From 1955 onwards, Mandarin was referred to as Putonghua（普通話）, meaning ‘common’ （普）and ‘universal’（通）.
The then-Head Minister of Ministry of Education Zhang Xiruo said at the time:
The common language of the Han nationality has long existed. Now it is named Putonghua. It needs to be further regulated and standardised. This is Mandarin with the northern dialect as the base dialect and Beijing phonetics as the standard pronunciation. For simplicity, this national common language can also be called Putonghua.
In 1982, only 40 years ago, Beijing enacted the ‘Tuipu policy’, whose purpose is to make Putonghua the nation’s only language. This has numerous advantages for the country’s economy and leadership, creating a homogenous society across China’s enormous landmass and simplifying trade, communication, education, and much more.
It was a logical move to boost economic development which China so desperately needed at the time in order to catch up with the developed nations of the world. But at what cost to the diversity of ethnic cultures and local identity? What’s more, with the rise of technology and seamless translation software now readily available, is communication in different languages even a hindrance to economic development anymore?

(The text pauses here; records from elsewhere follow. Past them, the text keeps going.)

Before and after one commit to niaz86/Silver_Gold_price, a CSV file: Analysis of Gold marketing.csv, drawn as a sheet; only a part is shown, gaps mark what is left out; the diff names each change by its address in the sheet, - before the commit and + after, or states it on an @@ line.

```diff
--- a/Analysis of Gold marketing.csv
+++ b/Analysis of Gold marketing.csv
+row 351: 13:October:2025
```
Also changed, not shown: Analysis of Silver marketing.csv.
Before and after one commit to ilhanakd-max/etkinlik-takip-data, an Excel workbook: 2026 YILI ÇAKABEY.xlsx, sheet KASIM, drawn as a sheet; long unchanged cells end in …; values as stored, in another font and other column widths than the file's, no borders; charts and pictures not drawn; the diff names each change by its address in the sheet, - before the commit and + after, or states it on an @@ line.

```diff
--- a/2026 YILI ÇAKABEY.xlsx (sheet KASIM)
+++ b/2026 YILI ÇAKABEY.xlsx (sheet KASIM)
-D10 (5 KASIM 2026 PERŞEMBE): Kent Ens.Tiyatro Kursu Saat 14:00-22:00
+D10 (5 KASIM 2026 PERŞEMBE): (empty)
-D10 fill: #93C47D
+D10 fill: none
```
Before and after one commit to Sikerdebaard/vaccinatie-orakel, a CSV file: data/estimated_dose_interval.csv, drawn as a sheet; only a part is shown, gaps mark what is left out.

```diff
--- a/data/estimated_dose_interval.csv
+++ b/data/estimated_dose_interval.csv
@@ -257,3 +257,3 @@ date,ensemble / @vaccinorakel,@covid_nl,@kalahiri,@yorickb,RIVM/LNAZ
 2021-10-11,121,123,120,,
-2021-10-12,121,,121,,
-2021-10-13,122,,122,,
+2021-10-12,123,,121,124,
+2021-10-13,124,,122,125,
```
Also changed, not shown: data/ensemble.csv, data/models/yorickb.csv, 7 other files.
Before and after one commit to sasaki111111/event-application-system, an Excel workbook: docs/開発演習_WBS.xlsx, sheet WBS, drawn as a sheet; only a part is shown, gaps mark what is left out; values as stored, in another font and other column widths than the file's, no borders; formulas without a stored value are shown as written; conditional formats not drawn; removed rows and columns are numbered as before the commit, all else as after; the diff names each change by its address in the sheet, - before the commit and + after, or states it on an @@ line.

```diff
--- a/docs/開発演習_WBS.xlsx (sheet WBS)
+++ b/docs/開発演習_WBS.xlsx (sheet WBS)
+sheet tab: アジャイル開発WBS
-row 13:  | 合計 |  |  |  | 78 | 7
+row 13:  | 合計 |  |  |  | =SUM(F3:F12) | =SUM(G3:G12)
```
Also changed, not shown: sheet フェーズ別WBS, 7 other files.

We at Into23 would argue that a language barrier creates a competitive advantage for those willing to put in the effort to localise their products. As a result Into23 has built relationships with hundreds of incredible companies expanding into and out-of China. All of whom understand the importance of language as a cultural identifier, and are working hard to solidify their presence in their local area through accurate translocalisation thanks to Into23.
This idea of localising communication is particularly prevalent in Cantonese-speaking Hong Kong, where many, especially young people, are beginning to question their Chinese identity. An annual poll run by the University of Hong Kong found that even though the proportion of the population that can speak mandarin fluently has doubled since the handover in 1997, only 31% of people said they felt proud to be Chinese nationals, the lowest ever recorded. In fact, according to Chan Shui-duen, a professor of Chinese and Bilingual Studies at the Hong Kong Polytechnic University, many young people “just reject it”.
The streets of Hong Kong, where both Mandarin and Cantonese are equally prevalent.
Against this backdrop, it is understandable that Cantonese is not just surviving but actually thriving. According to linguistics expert Lau Chaak-ming, businesses are picking up on the importance of playing to the local Cantonese identity. Writing in vernacular Cantonese (as opposed to standard Chinese) has increasingly appeared in public advertisements, magazines and other targeted media in the last 10 years, even “greatly accelerating” in the last four years.
60 million Cantonese speakers worldwide is a very considerable audience and as such should be considered when moving in to the China market. Translating your content from standard Chinese to vernacular Cantonese is often the difference between your product launch succeeding and failing.
Whether you are just curious or looking for multimedia localisation services, audio and video transcription services, E-learning translation services, website localisation, or indeed any kind of written or spoken translocalisation, please fill in the contact form and we would be happy to discuss the intricacies of translocalisation for multilingual Asian audiences.